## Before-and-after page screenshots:

○ ○ ○ ○ ○

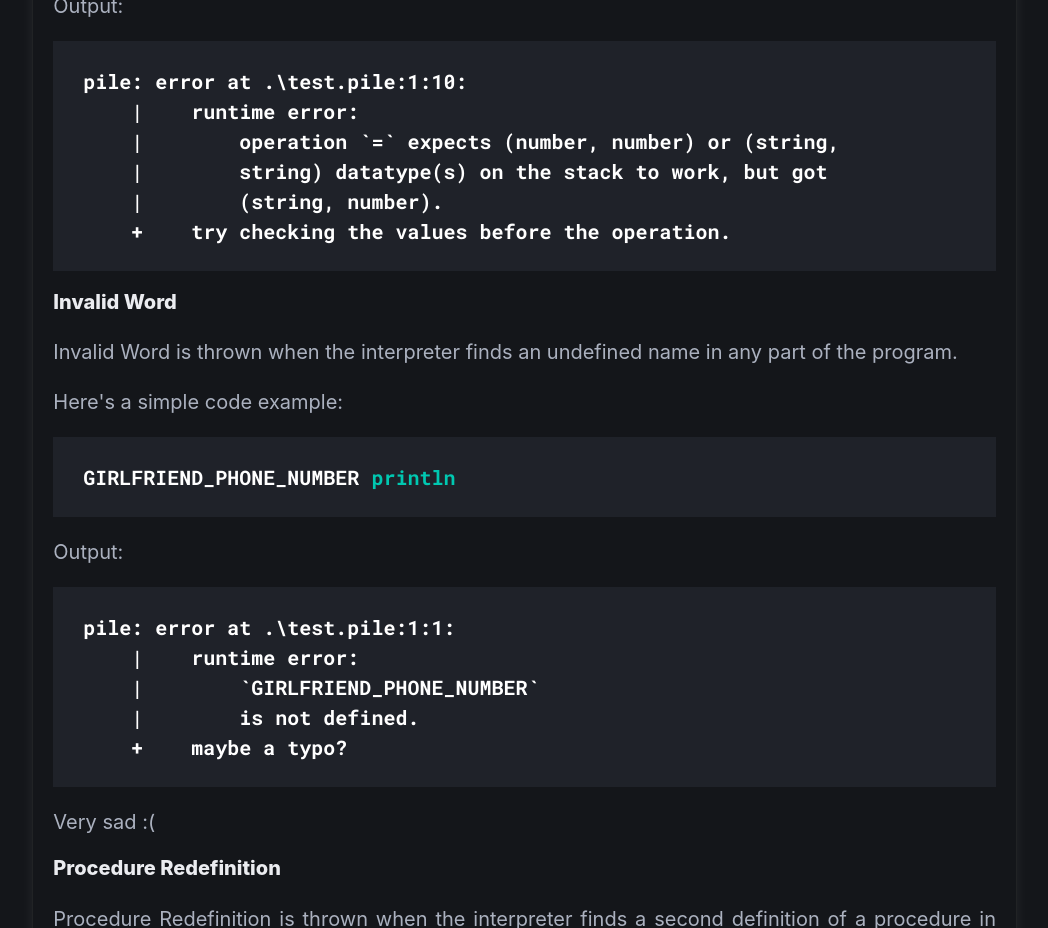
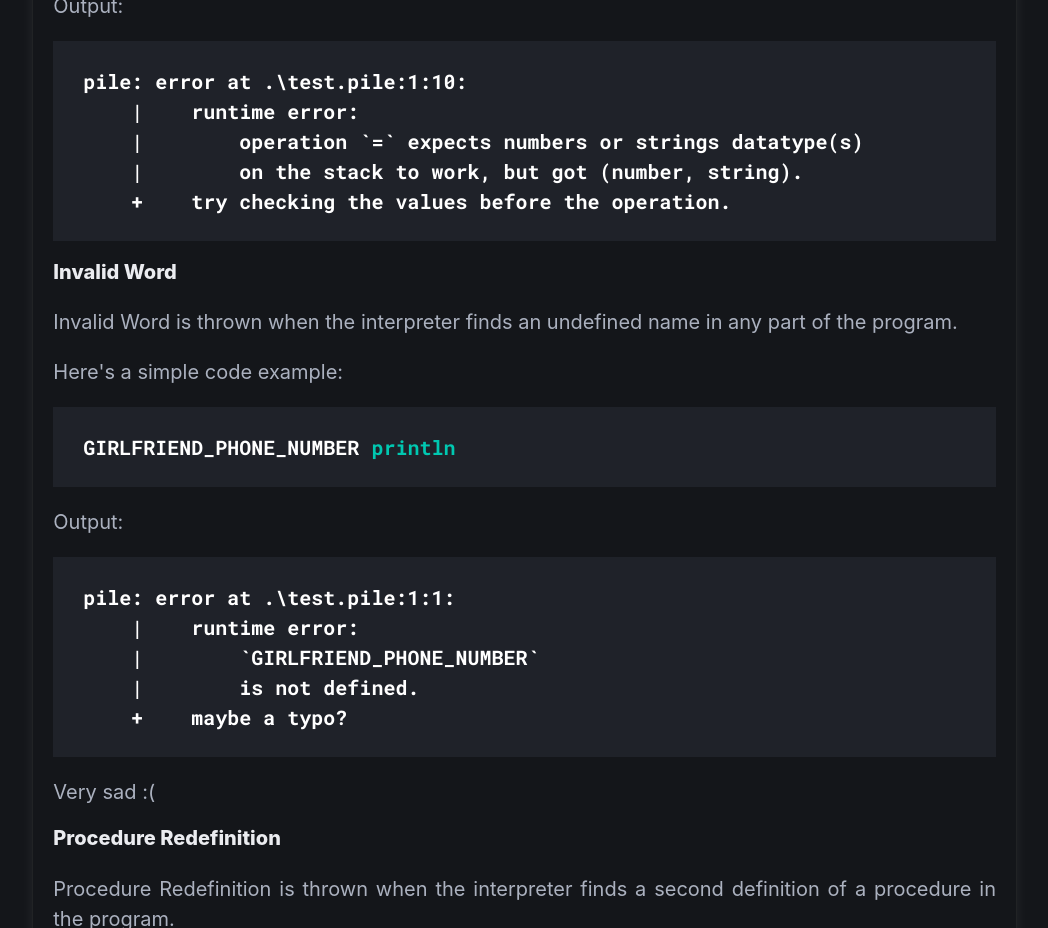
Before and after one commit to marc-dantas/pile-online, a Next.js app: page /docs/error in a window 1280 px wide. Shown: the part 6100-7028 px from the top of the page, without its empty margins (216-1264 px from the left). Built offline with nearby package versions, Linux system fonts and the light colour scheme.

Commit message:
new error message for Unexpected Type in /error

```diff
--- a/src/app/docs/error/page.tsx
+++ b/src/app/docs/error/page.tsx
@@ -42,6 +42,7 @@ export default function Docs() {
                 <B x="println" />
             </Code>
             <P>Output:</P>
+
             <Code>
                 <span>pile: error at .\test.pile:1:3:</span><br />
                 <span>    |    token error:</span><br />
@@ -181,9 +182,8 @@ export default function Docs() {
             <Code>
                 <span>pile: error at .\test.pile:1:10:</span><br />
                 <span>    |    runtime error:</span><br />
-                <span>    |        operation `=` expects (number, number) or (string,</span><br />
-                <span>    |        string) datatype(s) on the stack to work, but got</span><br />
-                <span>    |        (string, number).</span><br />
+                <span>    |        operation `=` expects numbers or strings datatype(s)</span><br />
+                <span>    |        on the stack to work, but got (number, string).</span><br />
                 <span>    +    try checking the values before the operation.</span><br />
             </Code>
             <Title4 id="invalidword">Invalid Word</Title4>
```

○ ○ ○ ○ ○

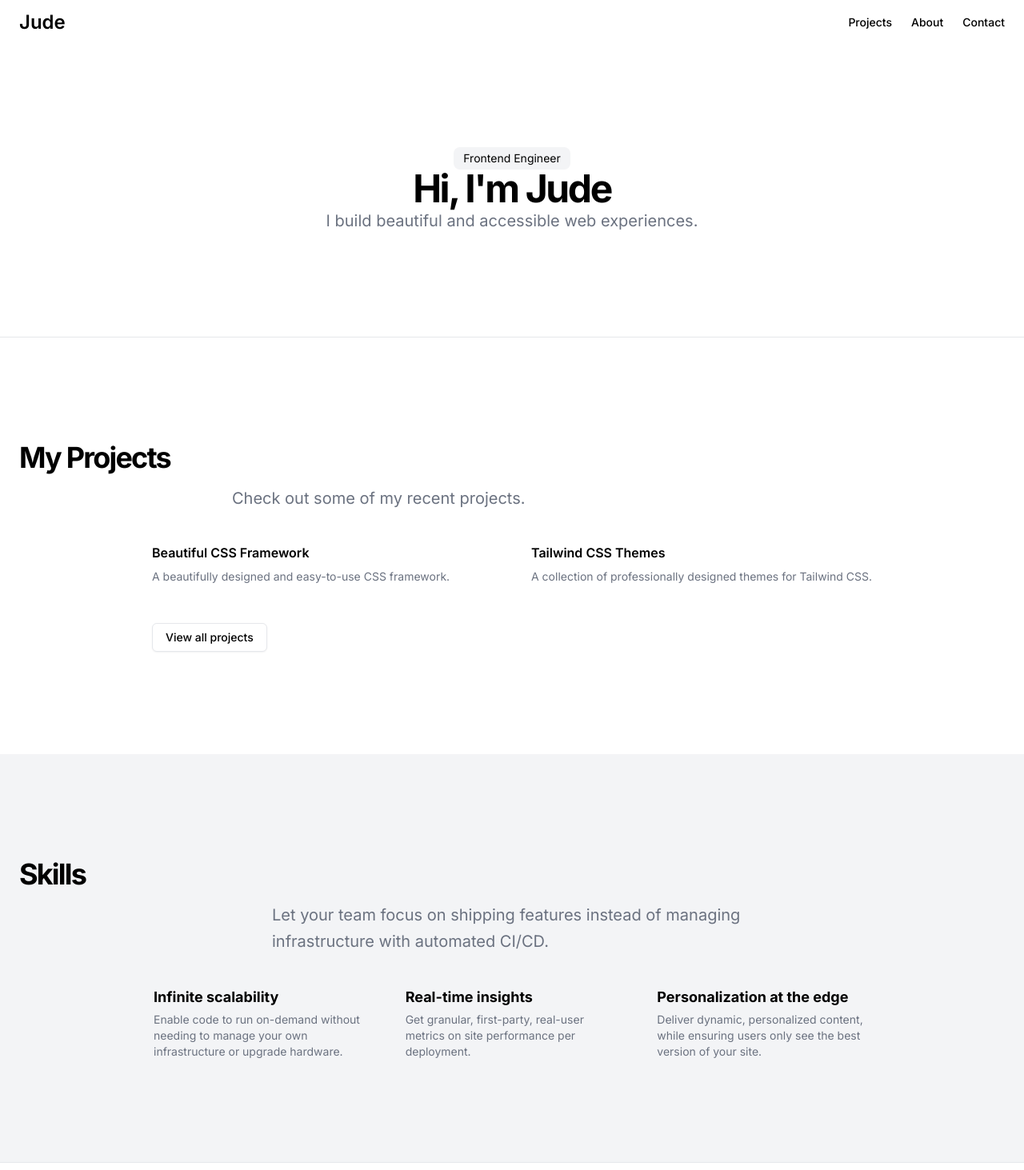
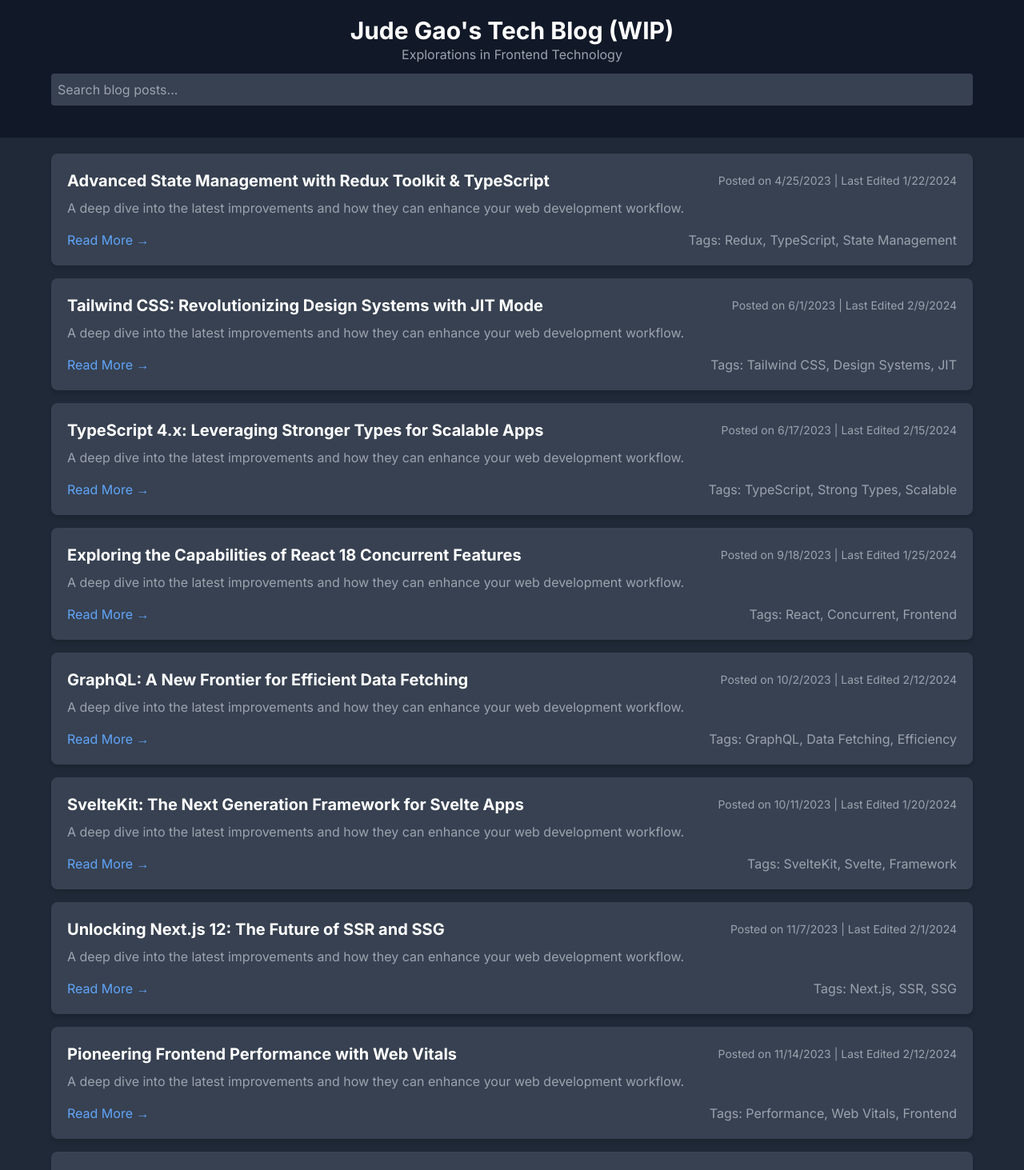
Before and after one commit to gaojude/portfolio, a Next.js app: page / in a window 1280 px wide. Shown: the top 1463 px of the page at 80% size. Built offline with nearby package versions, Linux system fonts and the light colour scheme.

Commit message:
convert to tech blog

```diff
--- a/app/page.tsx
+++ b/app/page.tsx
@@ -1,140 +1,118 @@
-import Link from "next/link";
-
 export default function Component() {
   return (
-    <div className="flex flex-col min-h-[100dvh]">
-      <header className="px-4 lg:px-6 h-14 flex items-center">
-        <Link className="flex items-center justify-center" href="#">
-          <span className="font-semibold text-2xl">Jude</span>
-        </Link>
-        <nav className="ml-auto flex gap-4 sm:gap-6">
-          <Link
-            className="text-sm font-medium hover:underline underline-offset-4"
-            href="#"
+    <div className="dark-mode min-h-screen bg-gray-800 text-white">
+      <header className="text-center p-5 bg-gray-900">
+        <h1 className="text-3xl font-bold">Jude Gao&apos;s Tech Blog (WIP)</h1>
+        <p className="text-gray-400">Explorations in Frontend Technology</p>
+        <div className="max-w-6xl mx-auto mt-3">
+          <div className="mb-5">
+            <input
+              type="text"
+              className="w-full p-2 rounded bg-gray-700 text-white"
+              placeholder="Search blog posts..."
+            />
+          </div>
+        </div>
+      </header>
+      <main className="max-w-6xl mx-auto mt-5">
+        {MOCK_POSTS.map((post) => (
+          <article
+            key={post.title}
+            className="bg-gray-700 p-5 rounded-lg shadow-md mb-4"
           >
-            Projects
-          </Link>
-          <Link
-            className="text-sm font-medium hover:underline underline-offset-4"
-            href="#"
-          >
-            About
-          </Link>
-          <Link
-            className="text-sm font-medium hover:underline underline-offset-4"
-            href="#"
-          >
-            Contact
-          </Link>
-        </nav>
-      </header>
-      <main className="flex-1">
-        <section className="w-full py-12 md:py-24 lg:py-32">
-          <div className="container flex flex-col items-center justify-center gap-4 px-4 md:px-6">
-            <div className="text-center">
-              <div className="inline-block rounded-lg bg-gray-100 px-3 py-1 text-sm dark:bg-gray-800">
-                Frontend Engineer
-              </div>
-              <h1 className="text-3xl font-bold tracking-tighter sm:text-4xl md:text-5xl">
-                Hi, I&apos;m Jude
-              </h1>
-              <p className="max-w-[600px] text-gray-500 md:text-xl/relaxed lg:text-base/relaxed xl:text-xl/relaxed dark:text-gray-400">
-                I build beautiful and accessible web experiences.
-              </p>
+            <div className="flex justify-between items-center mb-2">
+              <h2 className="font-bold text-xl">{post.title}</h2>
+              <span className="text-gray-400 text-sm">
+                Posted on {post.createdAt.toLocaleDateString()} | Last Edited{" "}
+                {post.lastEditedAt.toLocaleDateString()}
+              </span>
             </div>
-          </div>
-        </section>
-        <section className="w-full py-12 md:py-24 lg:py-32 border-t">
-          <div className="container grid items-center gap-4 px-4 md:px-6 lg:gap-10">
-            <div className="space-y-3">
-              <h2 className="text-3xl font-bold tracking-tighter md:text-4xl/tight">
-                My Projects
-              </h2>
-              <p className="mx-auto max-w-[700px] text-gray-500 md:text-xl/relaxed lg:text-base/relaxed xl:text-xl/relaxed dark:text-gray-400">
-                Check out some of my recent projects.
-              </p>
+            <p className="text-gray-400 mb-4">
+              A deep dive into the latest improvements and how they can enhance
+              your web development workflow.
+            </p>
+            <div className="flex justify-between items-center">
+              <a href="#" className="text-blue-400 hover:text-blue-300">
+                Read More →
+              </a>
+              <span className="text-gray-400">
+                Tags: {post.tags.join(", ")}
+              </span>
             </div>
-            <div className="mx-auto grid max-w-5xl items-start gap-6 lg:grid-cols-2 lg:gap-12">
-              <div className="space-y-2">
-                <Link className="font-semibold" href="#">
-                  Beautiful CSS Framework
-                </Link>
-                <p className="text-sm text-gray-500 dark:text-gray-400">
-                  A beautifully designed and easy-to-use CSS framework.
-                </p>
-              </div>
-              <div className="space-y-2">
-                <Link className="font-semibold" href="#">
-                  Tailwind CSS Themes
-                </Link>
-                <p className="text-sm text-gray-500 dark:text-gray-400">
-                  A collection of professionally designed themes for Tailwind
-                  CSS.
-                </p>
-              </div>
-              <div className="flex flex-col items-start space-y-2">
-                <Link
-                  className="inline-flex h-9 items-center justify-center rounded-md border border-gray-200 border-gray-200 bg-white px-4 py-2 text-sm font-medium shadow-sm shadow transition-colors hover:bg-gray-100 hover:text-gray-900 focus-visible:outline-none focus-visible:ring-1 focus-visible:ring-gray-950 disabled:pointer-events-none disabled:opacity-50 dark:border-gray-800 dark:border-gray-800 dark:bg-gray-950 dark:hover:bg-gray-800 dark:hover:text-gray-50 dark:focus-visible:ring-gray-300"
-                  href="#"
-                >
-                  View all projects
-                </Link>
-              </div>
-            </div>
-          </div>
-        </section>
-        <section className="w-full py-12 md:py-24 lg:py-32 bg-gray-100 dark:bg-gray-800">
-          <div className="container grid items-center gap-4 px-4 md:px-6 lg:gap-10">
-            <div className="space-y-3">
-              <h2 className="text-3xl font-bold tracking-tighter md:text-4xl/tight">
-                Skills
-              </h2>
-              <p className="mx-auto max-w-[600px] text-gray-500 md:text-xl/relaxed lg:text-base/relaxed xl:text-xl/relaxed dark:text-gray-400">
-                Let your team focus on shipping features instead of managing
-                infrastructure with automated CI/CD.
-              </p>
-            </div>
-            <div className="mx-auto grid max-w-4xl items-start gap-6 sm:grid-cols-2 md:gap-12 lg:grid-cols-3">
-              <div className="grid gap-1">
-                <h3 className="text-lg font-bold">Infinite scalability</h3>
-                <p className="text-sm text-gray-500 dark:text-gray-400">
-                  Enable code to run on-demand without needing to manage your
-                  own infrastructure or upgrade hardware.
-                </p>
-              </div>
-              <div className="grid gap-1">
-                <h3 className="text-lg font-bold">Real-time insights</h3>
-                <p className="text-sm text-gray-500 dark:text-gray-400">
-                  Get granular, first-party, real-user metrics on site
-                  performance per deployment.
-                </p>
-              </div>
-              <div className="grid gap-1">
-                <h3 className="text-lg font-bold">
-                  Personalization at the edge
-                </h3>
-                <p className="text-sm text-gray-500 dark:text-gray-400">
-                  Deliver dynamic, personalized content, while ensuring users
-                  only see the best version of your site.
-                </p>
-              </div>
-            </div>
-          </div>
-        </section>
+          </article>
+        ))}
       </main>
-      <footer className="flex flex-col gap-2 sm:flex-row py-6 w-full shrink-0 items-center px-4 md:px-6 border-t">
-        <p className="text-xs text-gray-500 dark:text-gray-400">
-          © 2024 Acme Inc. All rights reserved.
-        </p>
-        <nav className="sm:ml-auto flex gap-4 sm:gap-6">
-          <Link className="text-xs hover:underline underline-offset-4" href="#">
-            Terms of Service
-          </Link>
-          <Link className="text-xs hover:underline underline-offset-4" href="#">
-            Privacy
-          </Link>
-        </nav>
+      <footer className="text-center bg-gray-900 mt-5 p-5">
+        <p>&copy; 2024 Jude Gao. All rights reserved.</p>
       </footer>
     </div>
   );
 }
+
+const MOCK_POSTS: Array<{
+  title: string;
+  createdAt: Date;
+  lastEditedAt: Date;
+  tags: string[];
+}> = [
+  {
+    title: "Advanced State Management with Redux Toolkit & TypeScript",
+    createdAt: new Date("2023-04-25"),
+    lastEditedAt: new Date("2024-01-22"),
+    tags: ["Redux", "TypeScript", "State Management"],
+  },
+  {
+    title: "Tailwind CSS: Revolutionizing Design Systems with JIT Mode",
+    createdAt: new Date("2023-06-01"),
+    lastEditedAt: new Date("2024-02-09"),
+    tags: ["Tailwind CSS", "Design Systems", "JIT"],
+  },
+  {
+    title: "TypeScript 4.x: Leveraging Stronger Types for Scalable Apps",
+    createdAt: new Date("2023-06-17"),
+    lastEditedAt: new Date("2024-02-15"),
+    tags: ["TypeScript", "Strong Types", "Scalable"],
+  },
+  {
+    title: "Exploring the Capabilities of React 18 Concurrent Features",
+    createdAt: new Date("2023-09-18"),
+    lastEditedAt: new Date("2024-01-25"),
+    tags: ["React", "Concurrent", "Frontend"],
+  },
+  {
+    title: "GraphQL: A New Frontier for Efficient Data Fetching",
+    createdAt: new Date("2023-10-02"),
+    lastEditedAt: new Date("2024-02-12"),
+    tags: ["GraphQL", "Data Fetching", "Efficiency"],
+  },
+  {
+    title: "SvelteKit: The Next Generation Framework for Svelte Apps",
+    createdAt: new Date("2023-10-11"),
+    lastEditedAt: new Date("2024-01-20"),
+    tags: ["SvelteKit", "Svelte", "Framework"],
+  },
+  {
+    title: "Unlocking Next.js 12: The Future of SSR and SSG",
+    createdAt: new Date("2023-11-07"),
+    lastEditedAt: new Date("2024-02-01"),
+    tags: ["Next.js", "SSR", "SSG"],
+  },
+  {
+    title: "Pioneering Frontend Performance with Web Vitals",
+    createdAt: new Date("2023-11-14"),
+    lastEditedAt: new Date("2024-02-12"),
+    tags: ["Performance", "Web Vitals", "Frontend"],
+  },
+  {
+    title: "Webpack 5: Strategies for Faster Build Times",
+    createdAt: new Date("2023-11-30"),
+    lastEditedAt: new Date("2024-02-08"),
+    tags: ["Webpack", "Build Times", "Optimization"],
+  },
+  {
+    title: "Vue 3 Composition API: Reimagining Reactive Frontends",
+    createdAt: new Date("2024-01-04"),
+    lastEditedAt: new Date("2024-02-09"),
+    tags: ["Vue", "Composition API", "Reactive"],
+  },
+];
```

○ ○ ○ ○ ○

## About this exercise:
For each line above that includes "main", make a copy.

## Problem solution:
+      <main className="max-w-6xl mx-auto mt-5">
-      <main className="flex-1">
       </main>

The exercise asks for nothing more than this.